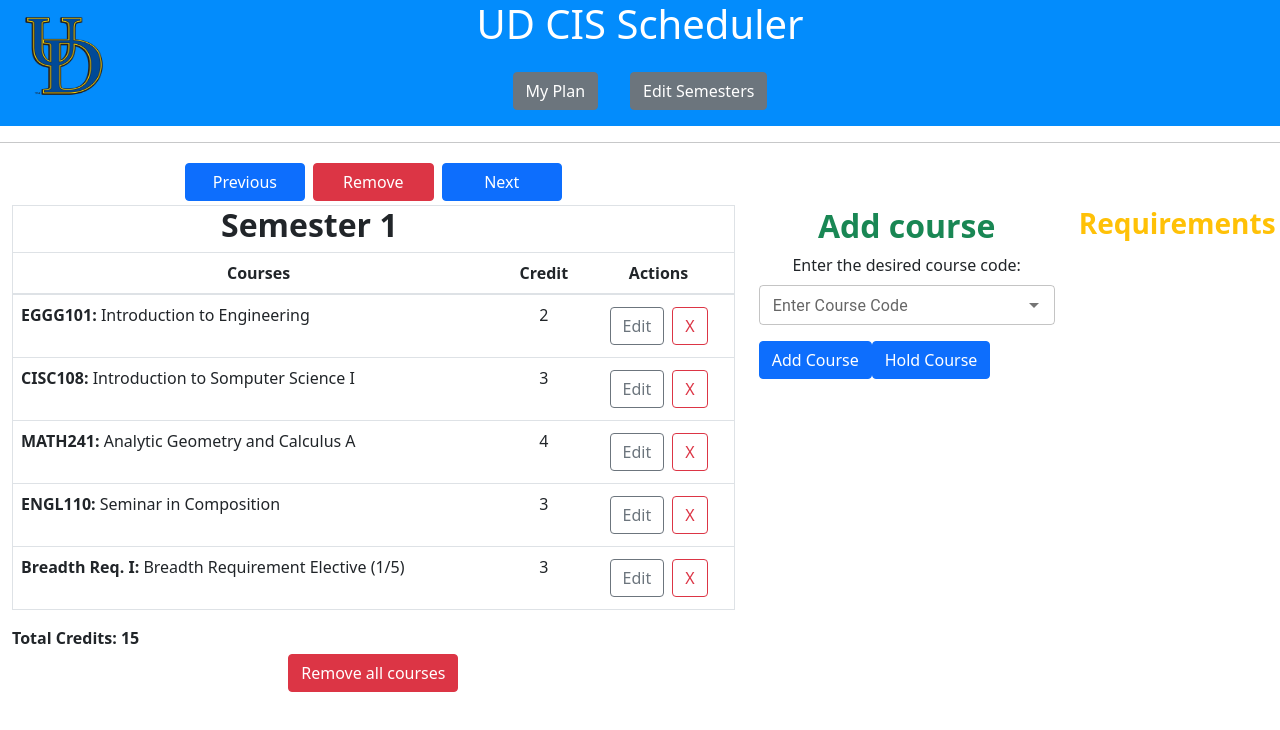
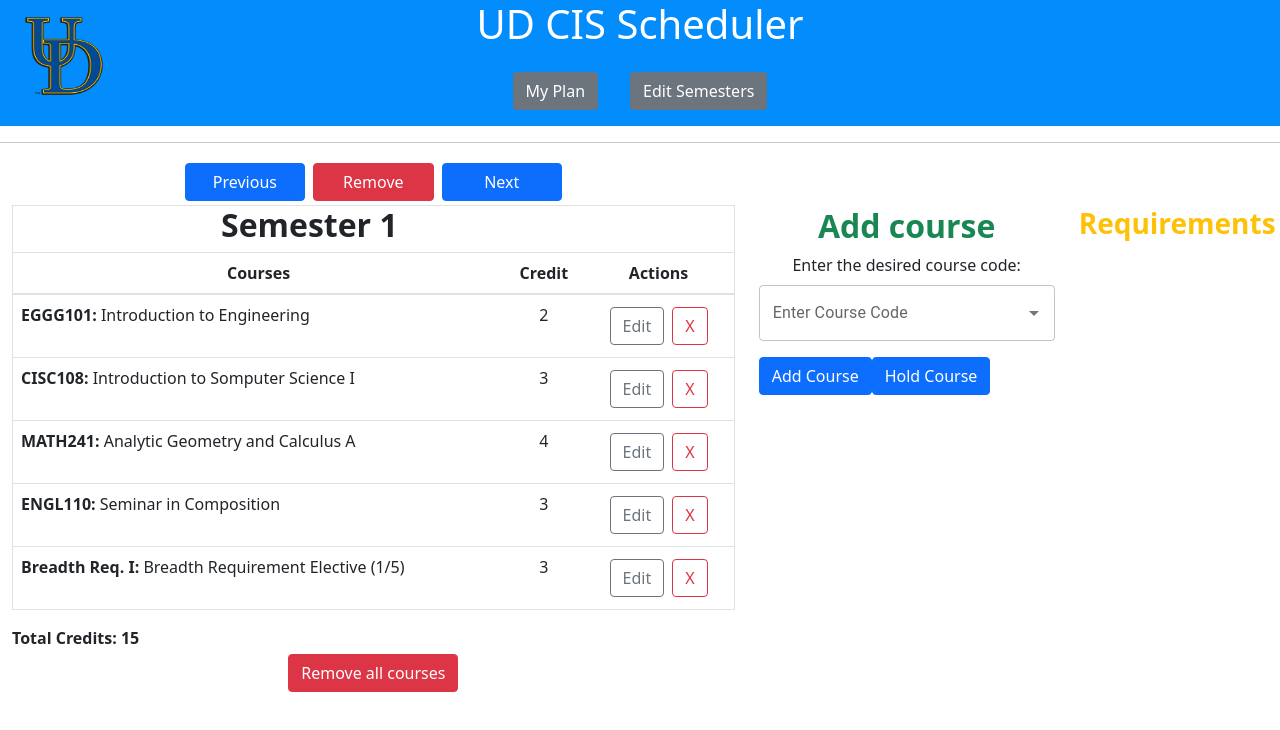
Before and after one commit to UD-CISC275-F21/ud-cis-scheduler-team-21, a React (Create React App) app: page / in a window 1280 px wide. Shown: the top 730 px of the page. Built offline with nearby package versions, Linux system fonts and the light colour scheme.

Commit message:
fixing error

```diff
--- a/src/SingleSemester.tsx
+++ b/src/SingleSemester.tsx
@@ -125,7 +125,7 @@
                                 setInpu(value as string); event.preventDefault();
                             }} disablePortal id="combo-box-demo" options={getAllCourses()} renderInput={(params) =>
                                 <TextField {...params} type="text" variant="outlined" label="Enter Course Code"
-                                    placeholder="CISC" size="small" />} />
+                                    placeholder="CISC"/>} />
                         </Form.Group>
                         <Button onClick={() => {
                             addCourse(inpu);
```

- REQUIRED ACTION
Using the word "SingleSemester" as the filter, copy each matching line from the material.

- TASK ANSWER
--- a/src/SingleSemester.tsx
+++ b/src/SingleSemester.tsx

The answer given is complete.